= Task instructions =
Your response should be every line from the entries that includes the string "category".

= Material to process =
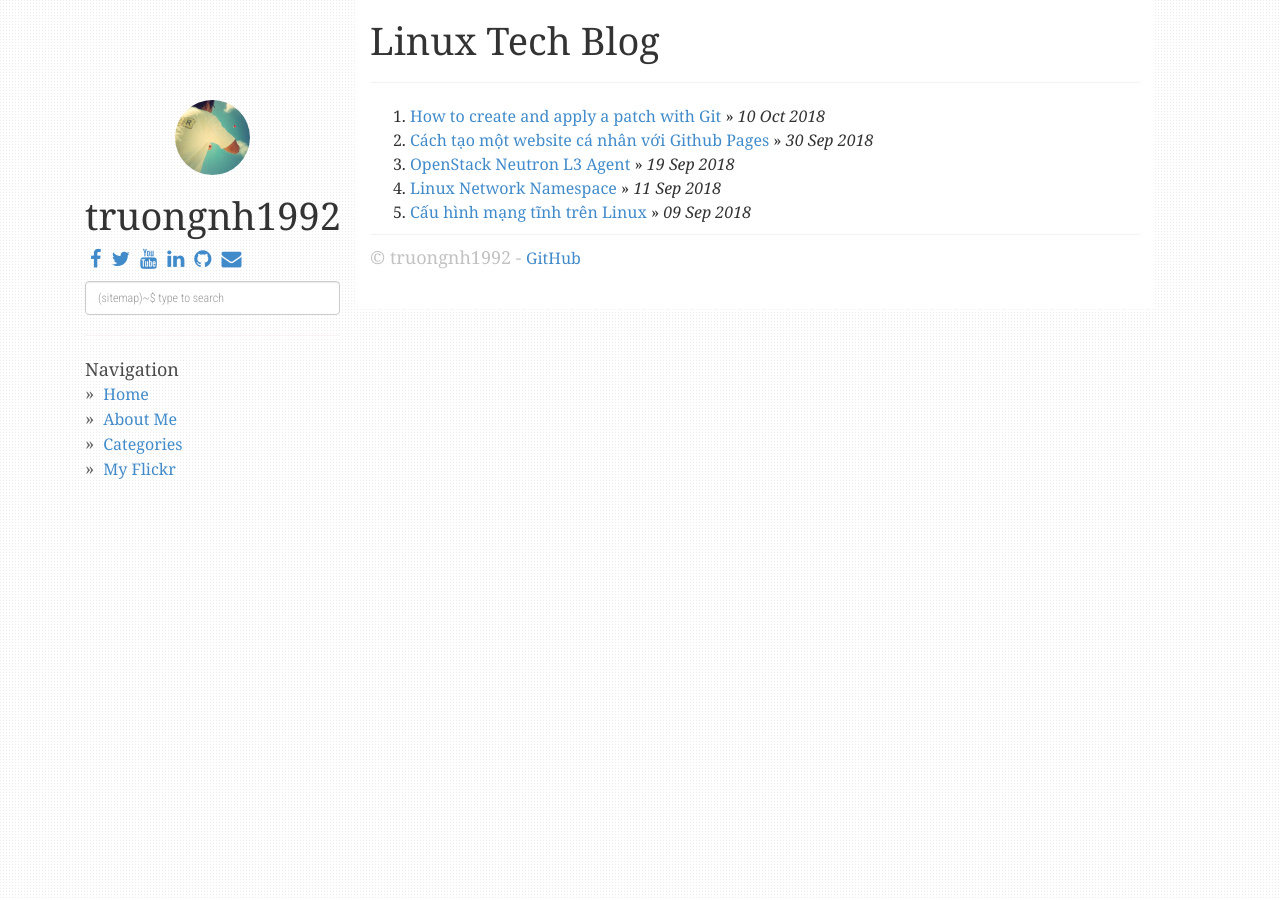
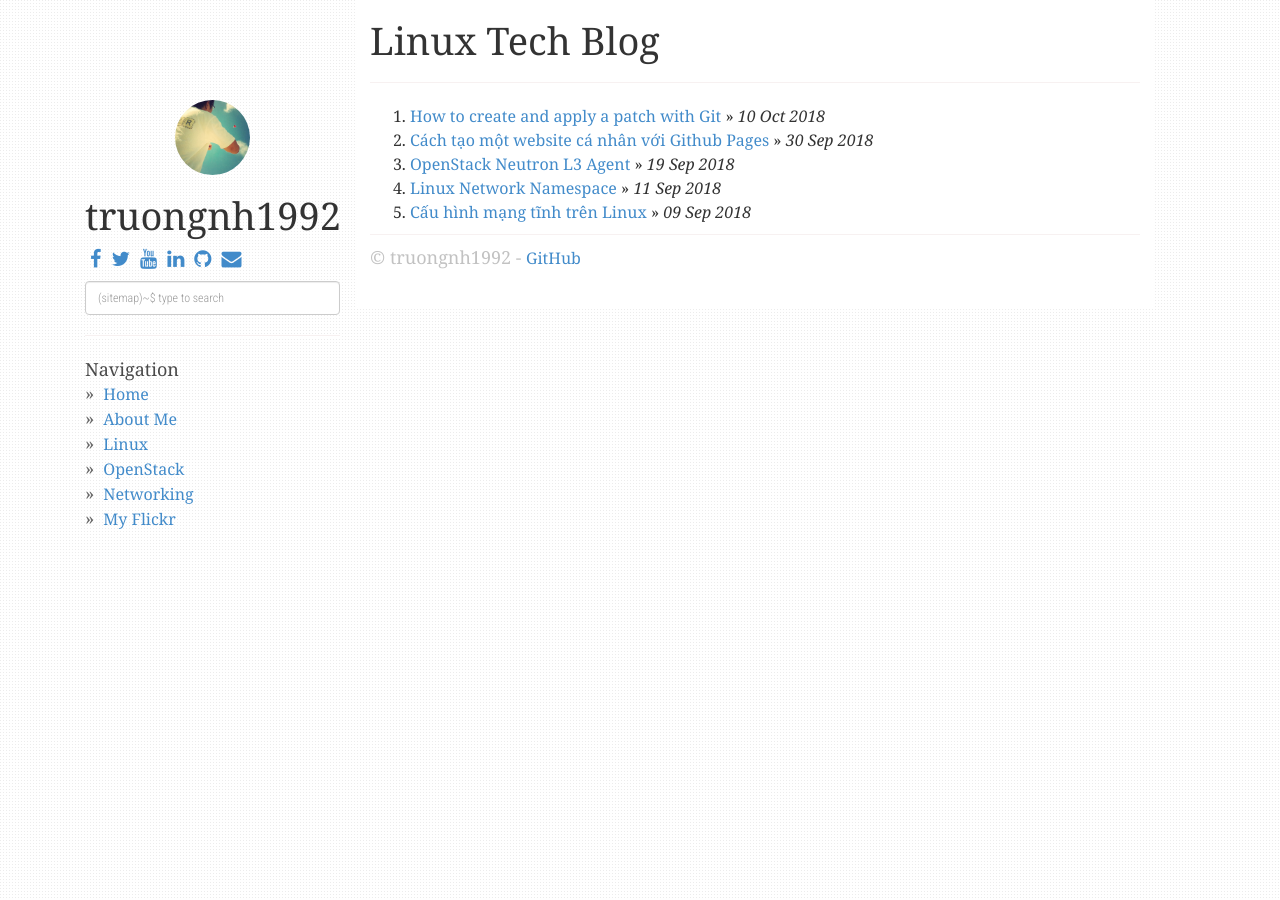
Before and after one commit to truongnh1992/truongnh1992.github.io, a Jekyll site: the page built from index.html, in a window 1280 px wide. Built offline with Jekyll 4.4.1, drawn with Linux system fonts in a browser that asks for light colours; nearby versions of some CDN libraries; the list of posts is cut into pages by our own code.

Commit message:
update cata
Signed-off-by: Nguyen Hai Truong <truongnh@vn.fujitsu.com>

```diff
--- a/_config.yml
+++ b/_config.yml
@@ -36,8 +36,12 @@ share:
 urls:
     - text: About Me
       url: /about/
-    - text: Categories
-      url: /category/
+    - text: Linux
+      url: /category/linux
+    - text: OpenStack
+      url: /category/openstack
+    - text: Networking
+      url: /category/networking
     - text: My Flickr
       url: https://www.flickr.com/photos/haitruonghp
 
```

= Answer section =
-      url: /category/
+      url: /category/linux
+      url: /category/openstack
+      url: /category/networking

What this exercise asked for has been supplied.